[Stored entries]

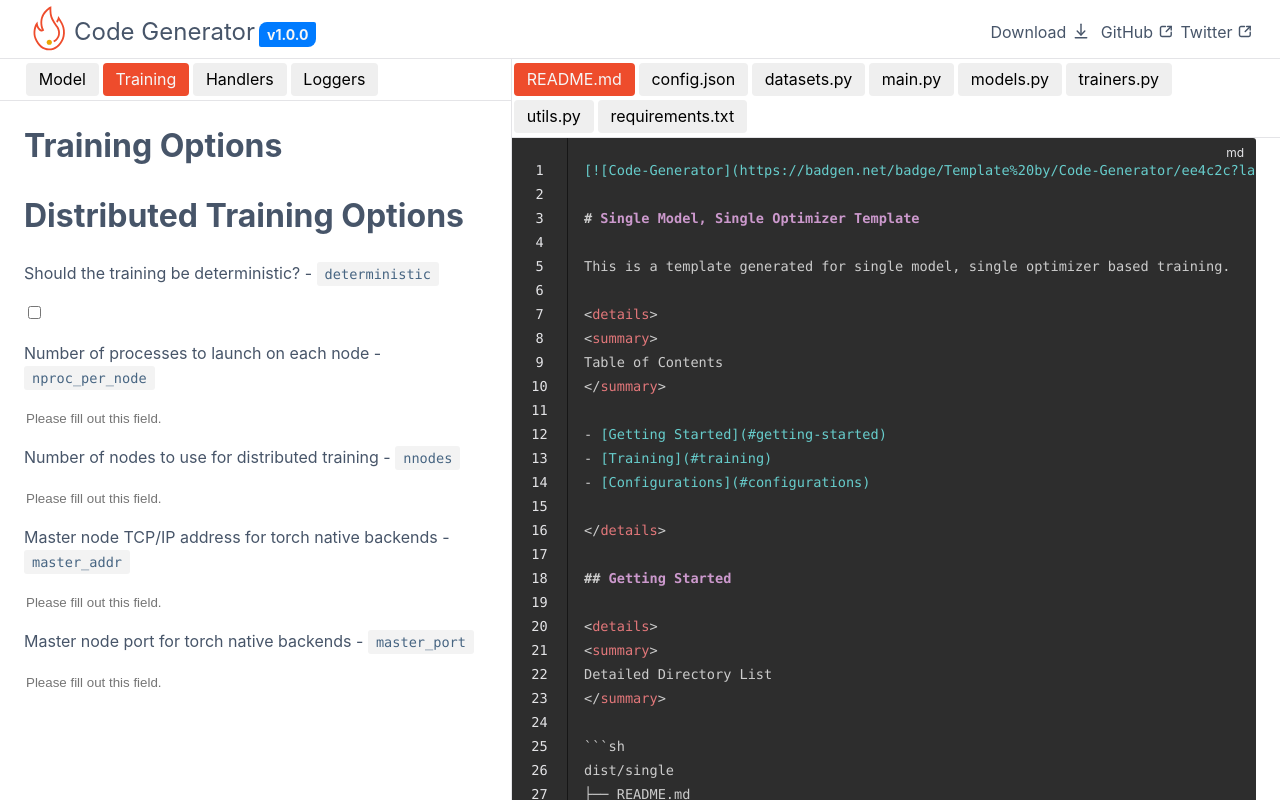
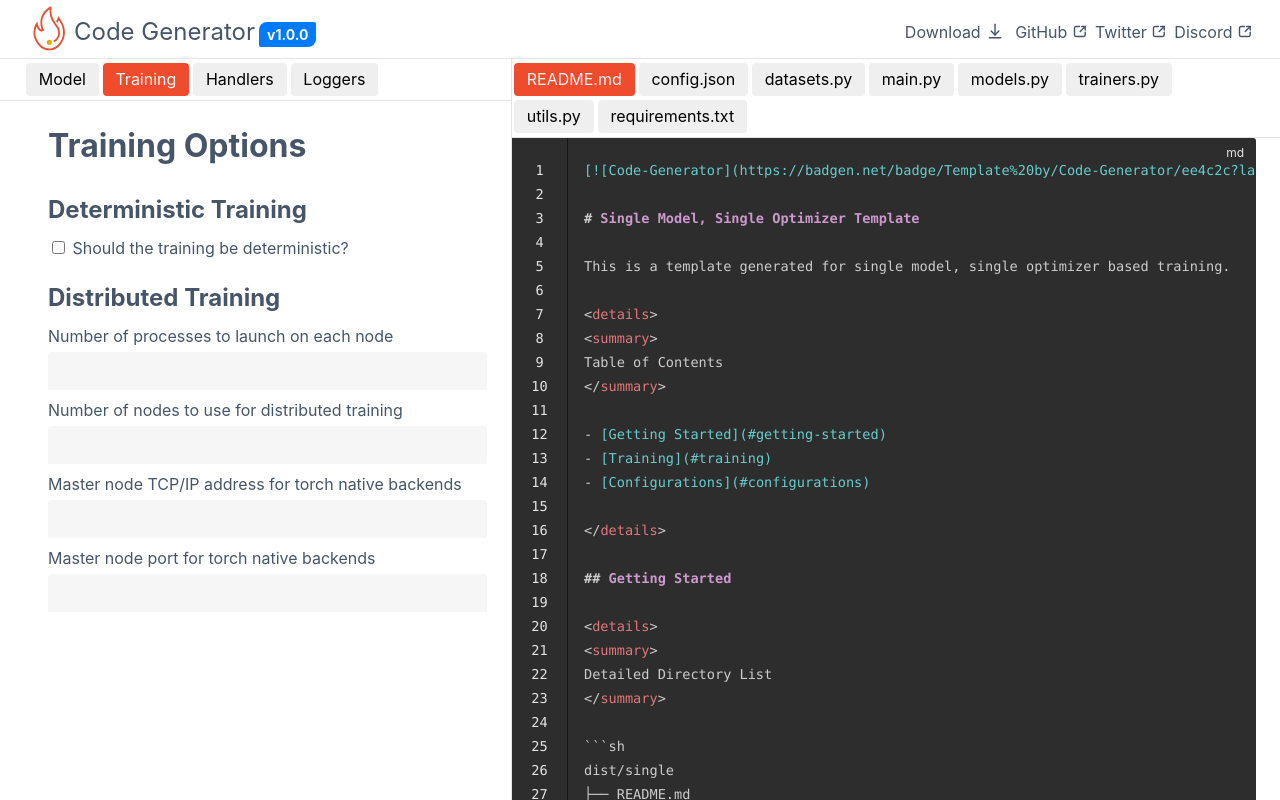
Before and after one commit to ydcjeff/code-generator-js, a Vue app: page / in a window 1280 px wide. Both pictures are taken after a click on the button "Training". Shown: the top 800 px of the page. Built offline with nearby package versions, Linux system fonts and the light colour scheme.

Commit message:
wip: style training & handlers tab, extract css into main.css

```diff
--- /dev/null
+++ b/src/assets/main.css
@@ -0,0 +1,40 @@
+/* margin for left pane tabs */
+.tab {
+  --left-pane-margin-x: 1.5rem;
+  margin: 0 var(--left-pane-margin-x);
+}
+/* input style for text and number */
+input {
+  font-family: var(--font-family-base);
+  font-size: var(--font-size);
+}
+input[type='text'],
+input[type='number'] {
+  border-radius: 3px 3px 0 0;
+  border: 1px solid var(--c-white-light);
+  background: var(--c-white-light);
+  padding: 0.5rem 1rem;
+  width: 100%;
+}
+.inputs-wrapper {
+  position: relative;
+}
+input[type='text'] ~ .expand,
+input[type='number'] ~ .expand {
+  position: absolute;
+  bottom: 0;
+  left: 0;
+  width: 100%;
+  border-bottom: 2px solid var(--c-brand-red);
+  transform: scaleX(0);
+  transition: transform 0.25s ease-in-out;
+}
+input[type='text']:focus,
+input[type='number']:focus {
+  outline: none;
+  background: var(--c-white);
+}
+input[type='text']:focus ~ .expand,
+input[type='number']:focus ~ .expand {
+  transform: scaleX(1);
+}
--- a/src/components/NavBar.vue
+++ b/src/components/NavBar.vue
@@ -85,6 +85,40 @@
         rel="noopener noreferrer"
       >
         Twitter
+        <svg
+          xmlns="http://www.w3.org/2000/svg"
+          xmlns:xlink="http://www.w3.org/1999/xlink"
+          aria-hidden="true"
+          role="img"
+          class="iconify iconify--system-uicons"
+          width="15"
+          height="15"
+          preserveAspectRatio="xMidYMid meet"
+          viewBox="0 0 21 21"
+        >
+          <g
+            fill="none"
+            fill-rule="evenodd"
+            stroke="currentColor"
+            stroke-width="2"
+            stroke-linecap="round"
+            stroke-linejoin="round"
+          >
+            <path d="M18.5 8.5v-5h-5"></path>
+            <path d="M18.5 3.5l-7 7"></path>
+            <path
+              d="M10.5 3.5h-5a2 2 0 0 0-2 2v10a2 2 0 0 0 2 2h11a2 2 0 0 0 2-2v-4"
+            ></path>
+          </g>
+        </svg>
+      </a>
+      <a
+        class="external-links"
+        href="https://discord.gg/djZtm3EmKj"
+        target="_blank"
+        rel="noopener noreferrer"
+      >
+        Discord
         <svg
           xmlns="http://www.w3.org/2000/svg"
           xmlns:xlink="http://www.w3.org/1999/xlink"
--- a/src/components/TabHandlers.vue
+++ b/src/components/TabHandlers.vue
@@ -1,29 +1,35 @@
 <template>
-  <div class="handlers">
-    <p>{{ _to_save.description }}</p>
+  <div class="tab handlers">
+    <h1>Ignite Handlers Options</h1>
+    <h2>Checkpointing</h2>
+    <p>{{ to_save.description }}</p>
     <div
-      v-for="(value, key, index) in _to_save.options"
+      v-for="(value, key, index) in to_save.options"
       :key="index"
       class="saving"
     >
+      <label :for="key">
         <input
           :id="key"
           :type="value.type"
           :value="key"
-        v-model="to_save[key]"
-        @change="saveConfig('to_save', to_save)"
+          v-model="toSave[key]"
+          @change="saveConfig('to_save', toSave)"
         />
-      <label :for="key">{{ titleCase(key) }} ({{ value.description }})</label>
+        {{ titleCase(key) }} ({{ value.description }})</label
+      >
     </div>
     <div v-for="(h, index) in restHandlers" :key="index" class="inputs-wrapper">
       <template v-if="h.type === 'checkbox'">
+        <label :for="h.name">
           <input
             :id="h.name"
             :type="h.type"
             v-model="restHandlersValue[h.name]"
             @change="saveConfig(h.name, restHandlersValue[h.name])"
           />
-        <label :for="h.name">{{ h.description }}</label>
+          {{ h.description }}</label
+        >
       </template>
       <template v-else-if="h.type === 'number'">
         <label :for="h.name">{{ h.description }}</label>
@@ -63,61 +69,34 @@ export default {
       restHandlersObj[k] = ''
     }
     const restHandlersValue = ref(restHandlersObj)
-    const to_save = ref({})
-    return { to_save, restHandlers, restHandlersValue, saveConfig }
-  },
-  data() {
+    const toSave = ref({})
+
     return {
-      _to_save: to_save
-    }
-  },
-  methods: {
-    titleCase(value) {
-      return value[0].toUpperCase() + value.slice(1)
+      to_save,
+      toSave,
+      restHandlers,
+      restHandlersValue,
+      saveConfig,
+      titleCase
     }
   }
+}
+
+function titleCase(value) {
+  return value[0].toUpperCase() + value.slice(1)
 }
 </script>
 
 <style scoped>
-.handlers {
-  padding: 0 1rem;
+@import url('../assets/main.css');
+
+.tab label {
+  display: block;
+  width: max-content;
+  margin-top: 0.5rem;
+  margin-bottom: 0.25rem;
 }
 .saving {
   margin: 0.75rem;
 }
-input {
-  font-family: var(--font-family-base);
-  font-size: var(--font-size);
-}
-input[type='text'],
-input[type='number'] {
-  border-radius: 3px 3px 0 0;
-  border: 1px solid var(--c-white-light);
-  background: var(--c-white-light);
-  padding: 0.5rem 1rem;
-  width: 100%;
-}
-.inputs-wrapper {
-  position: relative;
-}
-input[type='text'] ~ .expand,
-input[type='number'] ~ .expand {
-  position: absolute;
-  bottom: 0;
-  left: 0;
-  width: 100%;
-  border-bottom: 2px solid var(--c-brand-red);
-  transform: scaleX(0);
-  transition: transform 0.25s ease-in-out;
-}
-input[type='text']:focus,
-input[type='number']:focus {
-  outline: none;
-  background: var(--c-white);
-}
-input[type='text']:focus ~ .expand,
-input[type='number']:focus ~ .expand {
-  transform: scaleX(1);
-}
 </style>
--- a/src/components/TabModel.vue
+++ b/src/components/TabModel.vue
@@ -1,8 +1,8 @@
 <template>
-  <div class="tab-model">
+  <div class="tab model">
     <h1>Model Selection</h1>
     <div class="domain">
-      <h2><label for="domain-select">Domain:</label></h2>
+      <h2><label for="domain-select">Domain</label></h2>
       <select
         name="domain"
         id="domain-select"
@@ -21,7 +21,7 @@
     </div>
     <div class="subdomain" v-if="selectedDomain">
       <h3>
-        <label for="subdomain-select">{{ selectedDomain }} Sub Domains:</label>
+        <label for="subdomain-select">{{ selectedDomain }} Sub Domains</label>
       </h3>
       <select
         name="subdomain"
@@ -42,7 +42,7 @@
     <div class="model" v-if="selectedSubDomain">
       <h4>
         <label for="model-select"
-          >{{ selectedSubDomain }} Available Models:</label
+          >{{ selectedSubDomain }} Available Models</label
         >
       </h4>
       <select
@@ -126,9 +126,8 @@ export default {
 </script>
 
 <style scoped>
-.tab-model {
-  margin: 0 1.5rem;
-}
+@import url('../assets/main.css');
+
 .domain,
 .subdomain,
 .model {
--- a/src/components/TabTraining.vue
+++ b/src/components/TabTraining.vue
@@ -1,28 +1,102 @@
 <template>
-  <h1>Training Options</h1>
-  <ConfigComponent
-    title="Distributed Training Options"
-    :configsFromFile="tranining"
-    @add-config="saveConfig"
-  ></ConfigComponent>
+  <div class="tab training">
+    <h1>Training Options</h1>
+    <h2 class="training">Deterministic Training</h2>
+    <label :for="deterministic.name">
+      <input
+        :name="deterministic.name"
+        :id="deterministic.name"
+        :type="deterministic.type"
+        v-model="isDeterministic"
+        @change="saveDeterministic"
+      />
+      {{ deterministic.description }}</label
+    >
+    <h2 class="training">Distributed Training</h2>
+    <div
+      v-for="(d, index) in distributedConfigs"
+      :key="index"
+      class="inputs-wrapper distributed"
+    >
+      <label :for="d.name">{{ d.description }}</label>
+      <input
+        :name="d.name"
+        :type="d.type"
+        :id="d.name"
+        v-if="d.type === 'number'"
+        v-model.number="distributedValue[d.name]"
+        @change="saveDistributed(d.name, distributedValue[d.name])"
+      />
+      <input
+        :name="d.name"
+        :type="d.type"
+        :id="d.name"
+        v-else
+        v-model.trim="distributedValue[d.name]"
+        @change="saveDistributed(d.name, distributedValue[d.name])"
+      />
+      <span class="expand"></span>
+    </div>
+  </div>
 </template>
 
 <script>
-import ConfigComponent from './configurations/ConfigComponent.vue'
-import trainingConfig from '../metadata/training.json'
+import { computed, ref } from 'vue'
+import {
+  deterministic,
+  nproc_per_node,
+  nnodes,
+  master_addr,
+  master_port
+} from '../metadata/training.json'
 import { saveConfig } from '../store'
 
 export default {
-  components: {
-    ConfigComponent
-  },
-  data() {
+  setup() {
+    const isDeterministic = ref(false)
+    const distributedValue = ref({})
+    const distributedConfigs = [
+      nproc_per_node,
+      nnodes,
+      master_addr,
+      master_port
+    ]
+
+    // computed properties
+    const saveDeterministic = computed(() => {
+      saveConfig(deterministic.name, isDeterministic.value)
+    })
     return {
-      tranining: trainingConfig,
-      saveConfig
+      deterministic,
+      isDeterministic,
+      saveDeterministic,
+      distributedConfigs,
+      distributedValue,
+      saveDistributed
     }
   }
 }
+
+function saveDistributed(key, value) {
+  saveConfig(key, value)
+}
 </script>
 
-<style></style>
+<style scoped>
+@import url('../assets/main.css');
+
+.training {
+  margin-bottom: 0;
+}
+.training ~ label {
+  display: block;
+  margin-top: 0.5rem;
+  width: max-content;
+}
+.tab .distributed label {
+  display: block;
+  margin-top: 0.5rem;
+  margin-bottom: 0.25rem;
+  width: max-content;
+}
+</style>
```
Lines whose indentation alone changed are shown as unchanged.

---

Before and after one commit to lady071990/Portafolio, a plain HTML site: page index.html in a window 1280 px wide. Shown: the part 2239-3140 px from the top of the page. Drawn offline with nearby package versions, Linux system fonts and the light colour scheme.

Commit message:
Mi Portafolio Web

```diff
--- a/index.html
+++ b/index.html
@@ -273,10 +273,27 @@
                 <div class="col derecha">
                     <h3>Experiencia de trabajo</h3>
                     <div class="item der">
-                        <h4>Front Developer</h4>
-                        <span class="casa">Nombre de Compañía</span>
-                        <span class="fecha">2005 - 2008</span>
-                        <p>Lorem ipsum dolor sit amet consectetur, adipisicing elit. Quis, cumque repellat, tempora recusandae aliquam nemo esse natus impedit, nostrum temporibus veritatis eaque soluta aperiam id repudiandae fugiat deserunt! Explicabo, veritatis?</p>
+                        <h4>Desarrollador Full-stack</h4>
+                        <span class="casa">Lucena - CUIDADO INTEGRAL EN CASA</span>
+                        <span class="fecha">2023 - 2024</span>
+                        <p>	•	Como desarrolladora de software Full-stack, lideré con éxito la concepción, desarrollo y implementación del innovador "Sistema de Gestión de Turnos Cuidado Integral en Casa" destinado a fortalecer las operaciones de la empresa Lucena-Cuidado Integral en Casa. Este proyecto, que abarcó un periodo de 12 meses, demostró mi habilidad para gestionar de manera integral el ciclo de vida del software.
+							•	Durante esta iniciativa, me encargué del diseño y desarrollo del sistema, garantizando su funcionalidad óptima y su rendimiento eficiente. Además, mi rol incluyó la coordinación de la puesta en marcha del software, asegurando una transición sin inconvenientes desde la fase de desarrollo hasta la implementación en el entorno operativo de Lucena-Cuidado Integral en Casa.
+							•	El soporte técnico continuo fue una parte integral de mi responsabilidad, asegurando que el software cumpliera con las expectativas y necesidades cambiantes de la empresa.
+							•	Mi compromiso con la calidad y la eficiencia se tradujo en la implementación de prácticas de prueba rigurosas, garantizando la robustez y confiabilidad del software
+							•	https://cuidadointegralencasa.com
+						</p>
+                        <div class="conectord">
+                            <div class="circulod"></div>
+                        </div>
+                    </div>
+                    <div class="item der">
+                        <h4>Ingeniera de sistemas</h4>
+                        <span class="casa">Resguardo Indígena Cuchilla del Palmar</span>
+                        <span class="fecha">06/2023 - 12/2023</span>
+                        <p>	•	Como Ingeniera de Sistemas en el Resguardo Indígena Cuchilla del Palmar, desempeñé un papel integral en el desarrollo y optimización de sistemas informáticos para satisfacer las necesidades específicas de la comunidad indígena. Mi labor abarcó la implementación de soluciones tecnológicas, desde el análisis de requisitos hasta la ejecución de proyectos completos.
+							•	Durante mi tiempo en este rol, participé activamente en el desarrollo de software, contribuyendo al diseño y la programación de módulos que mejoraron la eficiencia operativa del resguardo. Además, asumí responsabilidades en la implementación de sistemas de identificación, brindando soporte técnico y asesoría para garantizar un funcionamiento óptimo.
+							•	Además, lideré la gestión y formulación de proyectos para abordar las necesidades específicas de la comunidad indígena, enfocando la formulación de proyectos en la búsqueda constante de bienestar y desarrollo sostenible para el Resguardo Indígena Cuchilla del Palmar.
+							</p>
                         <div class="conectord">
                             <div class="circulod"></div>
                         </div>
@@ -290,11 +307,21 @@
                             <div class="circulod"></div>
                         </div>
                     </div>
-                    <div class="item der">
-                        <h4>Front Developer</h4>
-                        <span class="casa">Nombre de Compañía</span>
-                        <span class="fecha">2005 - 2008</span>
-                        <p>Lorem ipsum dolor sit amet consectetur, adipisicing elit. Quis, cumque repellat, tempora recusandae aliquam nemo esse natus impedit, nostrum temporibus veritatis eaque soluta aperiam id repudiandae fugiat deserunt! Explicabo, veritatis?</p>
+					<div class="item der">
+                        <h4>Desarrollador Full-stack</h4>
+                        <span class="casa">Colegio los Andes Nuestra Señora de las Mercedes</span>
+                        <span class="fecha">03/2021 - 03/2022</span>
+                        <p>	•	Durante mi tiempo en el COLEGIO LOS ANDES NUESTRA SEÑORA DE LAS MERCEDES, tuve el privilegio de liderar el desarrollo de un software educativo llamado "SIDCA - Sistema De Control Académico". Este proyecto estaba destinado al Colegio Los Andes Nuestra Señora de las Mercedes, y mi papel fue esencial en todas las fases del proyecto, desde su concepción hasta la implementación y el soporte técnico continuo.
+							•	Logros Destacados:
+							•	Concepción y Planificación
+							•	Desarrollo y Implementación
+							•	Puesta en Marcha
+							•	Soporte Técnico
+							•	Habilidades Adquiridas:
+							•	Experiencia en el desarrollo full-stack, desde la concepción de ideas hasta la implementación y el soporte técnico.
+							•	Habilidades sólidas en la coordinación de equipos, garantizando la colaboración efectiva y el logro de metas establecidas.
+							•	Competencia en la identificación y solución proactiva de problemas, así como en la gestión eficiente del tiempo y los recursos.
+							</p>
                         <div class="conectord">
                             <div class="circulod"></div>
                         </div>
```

### WHAT THE EXERCISE ASKS
Scan the records above for the string "template", and copy every line where it turns up.

### YOUR RESPONSE
 <template>
       <template v-if="h.type === 'checkbox'">
       </template>
       <template v-else-if="h.type === 'number'">
 <template>
 <template>
 </template>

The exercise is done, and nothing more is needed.